** Opening Extracted data block **

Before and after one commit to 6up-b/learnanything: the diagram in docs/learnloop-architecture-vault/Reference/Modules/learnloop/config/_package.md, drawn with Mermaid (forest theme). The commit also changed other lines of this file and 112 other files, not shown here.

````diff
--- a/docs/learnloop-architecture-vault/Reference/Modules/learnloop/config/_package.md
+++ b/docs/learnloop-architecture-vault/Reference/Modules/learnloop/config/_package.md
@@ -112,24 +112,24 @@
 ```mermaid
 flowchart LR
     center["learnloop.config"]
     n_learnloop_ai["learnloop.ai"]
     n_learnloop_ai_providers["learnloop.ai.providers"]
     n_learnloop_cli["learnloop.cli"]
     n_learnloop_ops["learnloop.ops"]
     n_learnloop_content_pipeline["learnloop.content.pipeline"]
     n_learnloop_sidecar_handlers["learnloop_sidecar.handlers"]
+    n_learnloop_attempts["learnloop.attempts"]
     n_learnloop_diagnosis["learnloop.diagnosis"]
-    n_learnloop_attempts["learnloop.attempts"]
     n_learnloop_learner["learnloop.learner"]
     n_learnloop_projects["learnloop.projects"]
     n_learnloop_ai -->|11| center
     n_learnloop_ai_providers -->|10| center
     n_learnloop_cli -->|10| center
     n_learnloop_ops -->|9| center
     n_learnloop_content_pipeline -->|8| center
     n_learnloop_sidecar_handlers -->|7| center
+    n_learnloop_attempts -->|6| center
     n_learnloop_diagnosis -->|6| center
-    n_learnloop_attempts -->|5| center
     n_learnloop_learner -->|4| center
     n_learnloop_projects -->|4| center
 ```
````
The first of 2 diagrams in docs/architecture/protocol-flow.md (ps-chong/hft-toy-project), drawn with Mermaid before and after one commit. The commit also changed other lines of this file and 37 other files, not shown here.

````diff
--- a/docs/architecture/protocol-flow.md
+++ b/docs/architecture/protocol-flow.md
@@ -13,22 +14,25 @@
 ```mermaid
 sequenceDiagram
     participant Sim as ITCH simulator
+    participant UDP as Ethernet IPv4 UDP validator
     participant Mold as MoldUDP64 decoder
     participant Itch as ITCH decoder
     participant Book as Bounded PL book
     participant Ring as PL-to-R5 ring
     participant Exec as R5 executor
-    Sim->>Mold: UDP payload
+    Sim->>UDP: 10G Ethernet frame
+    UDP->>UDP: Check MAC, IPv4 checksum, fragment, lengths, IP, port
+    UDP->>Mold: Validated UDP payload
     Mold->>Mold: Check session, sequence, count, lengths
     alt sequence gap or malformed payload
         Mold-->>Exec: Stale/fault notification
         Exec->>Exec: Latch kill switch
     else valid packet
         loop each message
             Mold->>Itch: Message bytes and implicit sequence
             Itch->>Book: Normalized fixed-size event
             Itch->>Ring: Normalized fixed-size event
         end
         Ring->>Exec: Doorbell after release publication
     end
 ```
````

** Closing Extracted data block **

Task instructions:
Using the data above, count the lines where "docs" appears. Reply with the number only.

Output of the exercise:
6